Article
Article Preview—FOR FULL SITE ACCESS:
Subscribe to Christianity Today

Paul C. Gutjahr


Battles over Bibles

Peter Thuesen's study focuses on the theological implications of Bible translation controversies in American Protestantism, from the origins of the Revised Version (RV) in 1870 to the start of work on the New International Version (NIV) in 1965. Although the book thus spans nearly a century of American Bible translation, Thuesen devotes three of his five chapters to a close analysis of the creation and ensuing debates concerning the Revised Standard Version (RSV) of the mid-twentieth century. While this analysis is carefully contextualized (all the way back to William Tyndale), the reader should know from the outset that the book reads largely like a case study of the RSV—but in Thuesen's hands, this study yields a veritable cornucopia of insights into Protestant Bible translation in particular and nineteenth- and twentieth-century American Protestantism in general.

Three salient themes emerge from Thuesen's analysis. First, the tension between "real" history (what actually happened) and biblical history (the way the Bible chooses to relate the events) lay at the very foundation of the intense and rancorous translations debates between various Protestant factions in the United States in the period under consideration. Thuesen argues that "the detachment of biblical history and 'real' history forces interpreters to take sides on whether the two histories correspond with each other completely (fundamentalism) or loosely (liberalism)."
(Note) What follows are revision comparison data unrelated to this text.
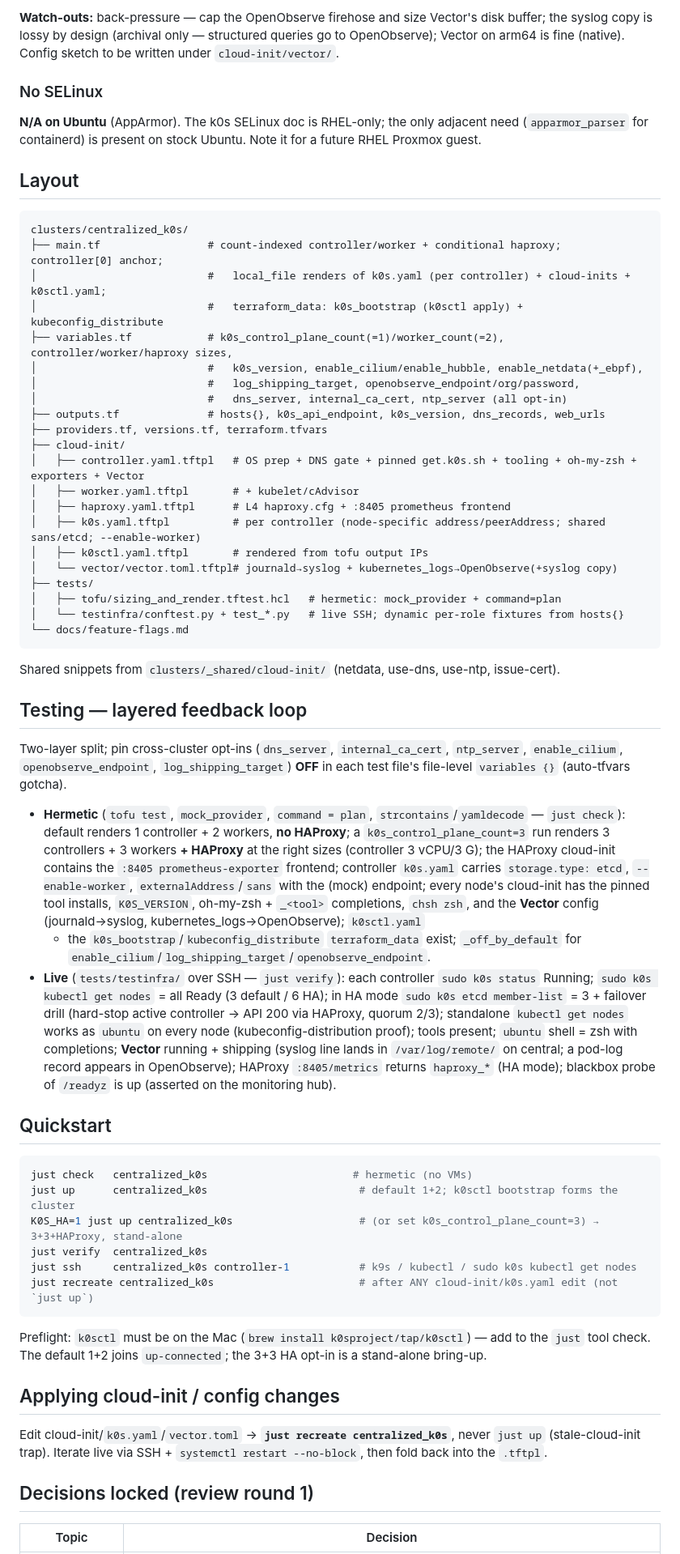
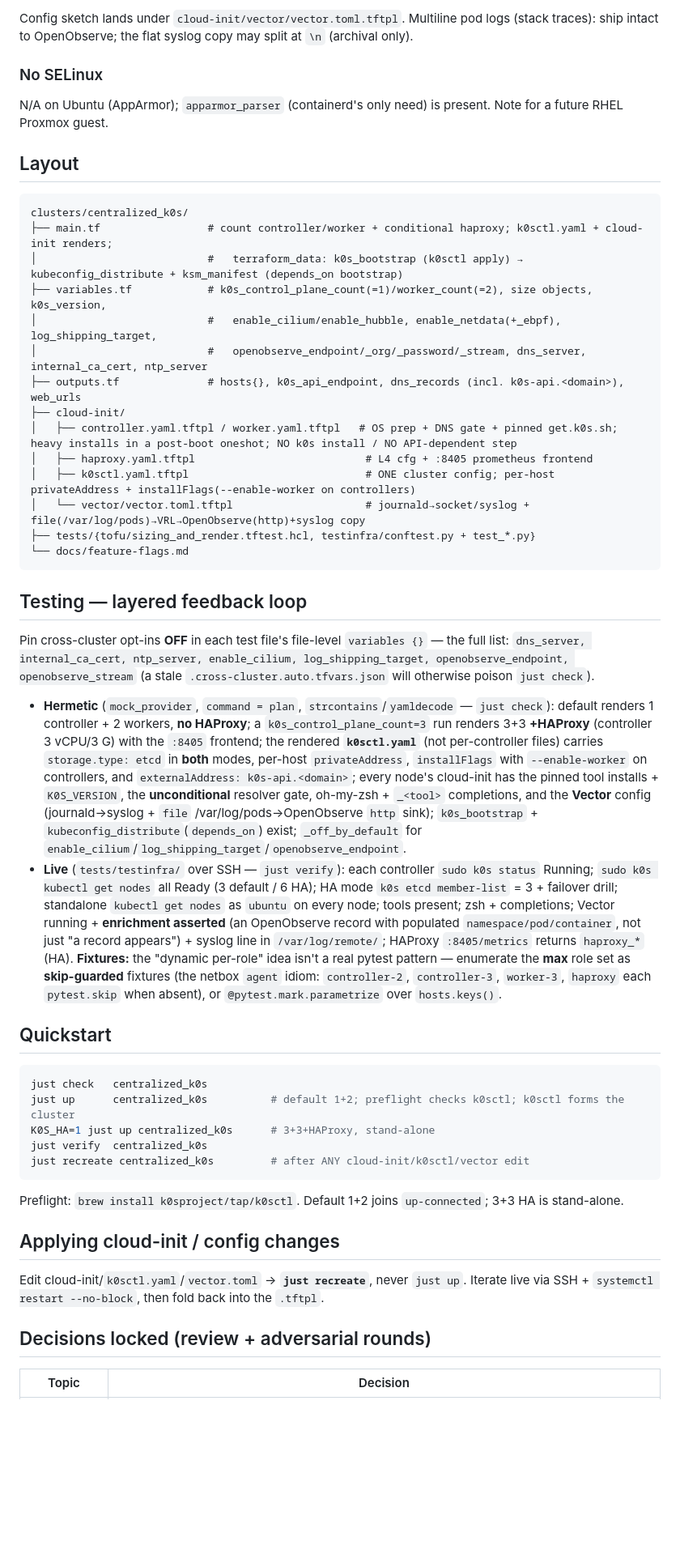
Before and after one commit to bossjones/multipass-lab, a Markdown page: specs/centralized_k0s.md, the part around one of its changes. Shown at 81% size. GitHub-like rendering; blank space fills up the shorter version.

````diff
--- a/specs/centralized_k0s.md
+++ b/specs/centralized_k0s.md
@@ -228,83 +228,73 @@ change to `centralized_monitoring` (new exporter + scrape jobs), consumed via th
 
-**Watch-outs:** back-pressure — cap the OpenObserve firehose and size Vector's disk buffer; the
-syslog copy is lossy by design (archival only — structured queries go to OpenObserve); Vector on
-arm64 is fine (native). Config sketch to be written under `cloud-init/vector/`.
+Config sketch lands under `cloud-init/vector/vector.toml.tftpl`. Multiline pod logs (stack traces):
+ship intact to OpenObserve; the flat syslog copy may split at `\n` (archival only).
 
 ### No SELinux
 
-**N/A on Ubuntu** (AppArmor). The k0s SELinux doc is RHEL-only; the only adjacent need
-(`apparmor_parser` for containerd) is present on stock Ubuntu. Note it for a future RHEL Proxmox guest.
+N/A on Ubuntu (AppArmor); `apparmor_parser` (containerd's only need) is present. Note for a future
+RHEL Proxmox guest.
 
 ## Layout
 
 ```
 clusters/centralized_k0s/
-├── main.tf                 # count-indexed controller/worker + conditional haproxy; controller[0] anchor;
-│                           #   local_file renders of k0s.yaml (per controller) + cloud-inits + k0sctl.yaml;
-│                           #   terraform_data: k0s_bootstrap (k0sctl apply) + kubeconfig_distribute
-├── variables.tf            # k0s_control_plane_count(=1)/worker_count(=2), controller/worker/haproxy sizes,
-│                           #   k0s_version, enable_cilium/enable_hubble, enable_netdata(+_ebpf),
-│                           #   log_shipping_target, openobserve_endpoint/org/password,
-│                           #   dns_server, internal_ca_cert, ntp_server (all opt-in)
-├── outputs.tf              # hosts{}, k0s_api_endpoint, k0s_version, dns_records, web_urls
-├── providers.tf, versions.tf, terraform.tfvars
+├── main.tf                 # count controller/worker + conditional haproxy; k0sctl.yaml + cloud-init renders;
+│                           #   terraform_data: k0s_bootstrap (k0sctl apply) → kubeconfig_distribute + ksm_manifest (depends_on bootstrap)
+├── variables.tf            # k0s_control_plane_count(=1)/worker_count(=2), size objects, k0s_version,
+│                           #   enable_cilium/enable_hubble, enable_netdata(+_ebpf), log_shipping_target,
+│                           #   openobserve_endpoint/_org/_password/_stream, dns_server, internal_ca_cert, ntp_server
+├── outputs.tf              # hosts{}, k0s_api_endpoint, dns_records (incl. k0s-api.<domain>), web_urls
 ├── cloud-init/
-│   ├── controller.yaml.tftpl   # OS prep + DNS gate + pinned get.k0s.sh + tooling + oh-my-zsh + exporters + Vector
-│   ├── worker.yaml.tftpl       # + kubelet/cAdvisor
-│   ├── haproxy.yaml.tftpl      # L4 haproxy.cfg + :8405 prometheus frontend
-│   ├── k0s.yaml.tftpl          # per controller (node-specific address/peerAddress; shared sans/etcd; --enable-worker)
-│   ├── k0sctl.yaml.tftpl       # rendered from tofu output IPs
-│   └── vector/vector.toml.tftpl# journald→syslog + kubernetes_logs→OpenObserve(+syslog copy)
-├── tests/
-│   ├── tofu/sizing_and_render.tftest.hcl   # hermetic: mock_provider + command=plan
-│   └── testinfra/conftest.py + test_*.py   # live SSH; dynamic per-role fixtures from hosts{}
+│   ├── controller.yaml.tftpl / worker.yaml.tftpl   # OS prep + DNS gate + pinned get.k0s.sh; heavy installs in a post-boot oneshot; NO k0s install / NO API-dependent step
+│   ├── haproxy.yaml.tftpl                           # L4 cfg + :8405 prometheus frontend
+│   ├── k0sctl.yaml.tftpl                            # ONE cluster config; per-host privateAddress + installFlags(--enable-worker on controllers)
+│   └── vector/vector.toml.tftpl                     # journald→socket/syslog + file(/var/log/pods)→VRL→OpenObserve(http)+syslog copy
+├── tests/{tofu/sizing_and_render.tftest.hcl, testinfra/conftest.py + test_*.py}
 └── docs/feature-flags.md
 ```
-Shared snippets from `clusters/_shared/cloud-init/` (netdata, use-dns, use-ntp, issue-cert).
 
 ## Testing — layered feedback loop
 
-Two-layer split; pin cross-cluster opt-ins (`dns_server`, `internal_ca_cert`, `ntp_server`,
-`enable_cilium`, `openobserve_endpoint`, `log_shipping_target`) **OFF** in each test file's file-level
-`variables {}` (auto-tfvars gotcha).
+Pin cross-cluster opt-ins **OFF** in each test file's file-level `variables {}` — the full list:
+`dns_server, internal_ca_cert, ntp_server, enable_cilium, log_shipping_target, openobserve_endpoint,
+openobserve_stream` (a stale `.cross-cluster.auto.tfvars.json` will otherwise poison `just check`).
 
-- **Hermetic** (`tofu test`, `mock_provider`, `command = plan`, `strcontains`/`yamldecode` — `just
-  check`): default renders 1 controller + 2 workers, **no HAProxy**; a `k0s_control_plane_count=3`
-  run renders 3 controllers + 3 workers **+ HAProxy** at the right sizes (controller 3 vCPU/3 G); the
-  HAProxy cloud-init contains the `:8405 prometheus-exporter` frontend; controller `k0s.yaml` carries
-  `storage.type: etcd`, `--enable-worker`, `externalAddress`/`sans` with the (mock) endpoint; every
-  node's cloud-init has the pinned tool installs, `K0S_VERSION`, oh-my-zsh + `_<tool>` completions,
-  `chsh zsh`, and the **Vector** config (journald→syslog, kubernetes_logs→OpenObserve); `k0sctl.yaml`
-  + the `k0s_bootstrap`/`kubeconfig_distribute` `terraform_data` exist; `_off_by_default` for
-  `enable_cilium`/`log_shipping_target`/`openobserve_endpoint`.
+- **Hermetic** (`mock_provider`, `command = plan`, `strcontains`/`yamldecode` — `just check`): default
+  renders 1 controller + 2 workers, **no HAProxy**; a `k0s_control_plane_count=3` run renders 3+3
+  **+HAProxy** (controller 3 vCPU/3 G) with the `:8405` frontend; the rendered **`k0sctl.yaml`**
+  (not per-controller files) carries `storage.type: etcd` in **both** modes, per-host `privateAddress`,
+  `installFlags` with `--enable-worker` on controllers, and `externalAddress: k0s-api.<domain>`; every
+  node's cloud-init has the pinned tool installs + `K0S_VERSION`, the **unconditional** resolver gate,
+  oh-my-zsh + `_<tool>` completions, and the **Vector** config (journald→syslog + `file`
+  /var/log/pods→OpenObserve `http` sink); `k0s_bootstrap` + `kubeconfig_distribute`(`depends_on`) exist;
+  `_off_by_default` for `enable_cilium`/`log_shipping_target`/`openobserve_endpoint`.
 - **Live** (`tests/testinfra/` over SSH — `just verify`): each controller `sudo k0s status` Running;
-  `sudo k0s kubectl get nodes` = all Ready (3 default / 6 HA); in HA mode `sudo k0s etcd member-list`
-  = 3 + failover drill (hard-stop active controller → API 200 via HAProxy, quorum 2/3); standalone
-  `kubectl get nodes` works as `ubuntu` on every node (kubeconfig-distribution proof); tools present;
-  `ubuntu` shell = zsh with completions; **Vector** running + shipping (syslog line lands in
-  `/var/log/remote/` on central; a pod-log record appears in OpenObserve); HAProxy `:8405/metrics`
-  returns `haproxy_*` (HA mode); blackbox probe of `/readyz` is up (asserted on the monitoring hub).
+  `sudo k0s kubectl get nodes` all Ready (3 default / 6 HA); HA mode `k0s etcd member-list` = 3 +
+  failover drill; standalone `kubectl get nodes` as `ubuntu` on every node; tools present; zsh +
+  completions; Vector running + **enrichment asserted** (an OpenObserve record with populated
+  `namespace/pod/container`, not just "a record appears") + syslog line in `/var/log/remote/`;
+  HAProxy `:8405/metrics` returns `haproxy_*` (HA). **Fixtures:** the "dynamic per-role" idea isn't a
+  real pytest pattern — enumerate the **max** role set as **skip-guarded** fixtures (the netbox
+  `agent` idiom: `controller-2`, `controller-3`, `worker-3`, `haproxy` each `pytest.skip` when absent),
+  or `@pytest.mark.parametrize` over `hosts.keys()`.
 
 ## Quickstart
 
 ```sh
-just check   centralized_k0s                       # hermetic (no VMs)
-just up      centralized_k0s                        # default 1+2; k0sctl bootstrap forms the cluster
-K0S_HA=1 just up centralized_k0s                    # (or set k0s_control_plane_count=3) → 3+3+HAProxy, stand-alone
+just check   centralized_k0s
+just up      centralized_k0s          # default 1+2; preflight checks k0sctl; k0sctl forms the cluster
+K0S_HA=1 just up centralized_k0s      # 3+3+HAProxy, stand-alone
 just verify  centralized_k0s
-just ssh     centralized_k0s controller-1           # k9s / kubectl / sudo k0s kubectl get nodes
-just recreate centralized_k0s                       # after ANY cloud-init/k0s.yaml edit (not `just up`)
+just recreate centralized_k0s         # after ANY cloud-init/k0sctl/vector edit
 ```
-Preflight: `k0sctl` must be on the Mac (`brew install k0sproject/tap/k0sctl`) — add to the `just`
-tool check. The default 1+2 joins `up-connected`; the 3+3 HA opt-in is a stand-alone bring-up.
+Preflight: `brew install k0sproject/tap/k0sctl`. Default 1+2 joins `up-connected`; 3+3 HA is stand-alone.
 
 ## Applying cloud-init / config changes
 
-Edit cloud-init/`k0s.yaml`/`vector.toml` → **`just recreate centralized_k0s`**, never `just up`
-(stale-cloud-init trap). Iterate live via SSH + `systemctl restart --no-block`, then fold back into
-the `.tftpl`.
+Edit cloud-init/`k0sctl.yaml`/`vector.toml` → **`just recreate`**, never `just up`. Iterate live via
+SSH + `systemctl restart --no-block`, then fold back into the `.tftpl`.
 
-## Decisions locked (review round 1)
+## Decisions locked (review + adversarial rounds)
 
 | Topic | Decision |
 |---|---|
````
Also changed, not shown: other parts of specs/centralized_k0s.md (+190 -183 lines).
Second, while American Protestants may hold fast to a rhetoric of Sola Scriptura, where the Bible alone stands as their guide for all truth, such self-accrediting views of Scripture are not always that useful in practice. As Thuesen writes: "For Christians who, in theory at least, claimed the Scriptures as the final court of appeal in all doctrinal disputes, who could adjudicate disputes over the biblical text itself?" Thuesen makes a masterful argument that Protestants increasingly took on certain "Catholic" characteristics in seeking ...

To continue reading

- or -
Free CT Books Newsletter. Sign up today!
Most ReadMost Shared


Seminary/Grad SchoolsCollege Guide